Exercise description: What is needed is a verbatim copy of the data, minus the pictures.

-------- Materials provided --------

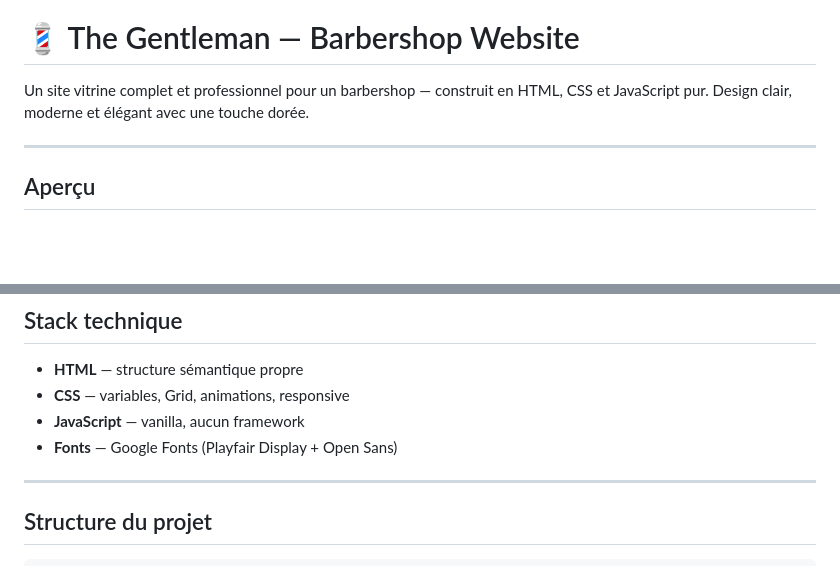
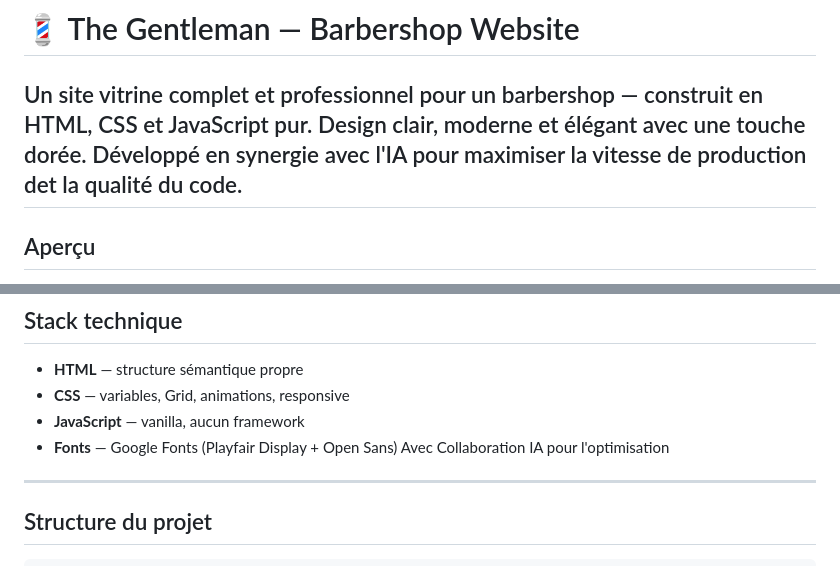
Before and after one commit to Kranlearn/-The-Gentleman-Barbershop-Website, a Markdown page: README.md, 2 parts joined by grey strips. Rendered like a GitHub page; blank space fills up the shorter version.

Commit message:
Enhance README with AI collaboration details
Added information about AI collaboration for code quality and production speed.

```diff
--- a/README.md
+++ b/README.md
@@ -1,7 +1,7 @@
 # 💈 The Gentleman — Barbershop Website
 
 Un site vitrine complet et professionnel pour un barbershop — construit en HTML, CSS et JavaScript pur. Design clair, moderne et élégant avec une touche dorée.
-
+Développé en synergie avec l'IA pour maximiser la vitesse de production det la qualité du code.
 ---
 
 ## Aperçu
@@ -23,7 +23,7 @@ Un site vitrine complet et professionnel pour un barbershop — construit en HTM
 - **CSS** — variables, Grid, animations, responsive
 - **JavaScript** — vanilla, aucun framework
 - **Fonts** — Google Fonts (Playfair Display + Open Sans)
-
+Avec Collaboration IA pour l'optimisation
 ---
 
 ## Structure du projet
```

--------

Exercise output:
Before and after one commit to Kranlearn/-The-Gentleman-Barbershop-Website, a Markdown page: README.md, 2 parts joined by grey strips. Rendered like a GitHub page; blank space fills up the shorter version.

Commit message:
Enhance README with AI collaboration details
Added information about AI collaboration for code quality and production speed.

```diff
--- a/README.md
+++ b/README.md
@@ -1,7 +1,7 @@
 # 💈 The Gentleman — Barbershop Website
 
 Un site vitrine complet et professionnel pour un barbershop — construit en HTML, CSS et JavaScript pur. Design clair, moderne et élégant avec une touche dorée.
-
+Développé en synergie avec l'IA pour maximiser la vitesse de production det la qualité du code.
 ---
 
 ## Aperçu
@@ -23,7 +23,7 @@ Un site vitrine complet et professionnel pour un barbershop — construit en HTM
 - **CSS** — variables, Grid, animations, responsive
 - **JavaScript** — vanilla, aucun framework
 - **Fonts** — Google Fonts (Playfair Display + Open Sans)
-
+Avec Collaboration IA pour l'optimisation
 ---
 
 ## Structure du projet
```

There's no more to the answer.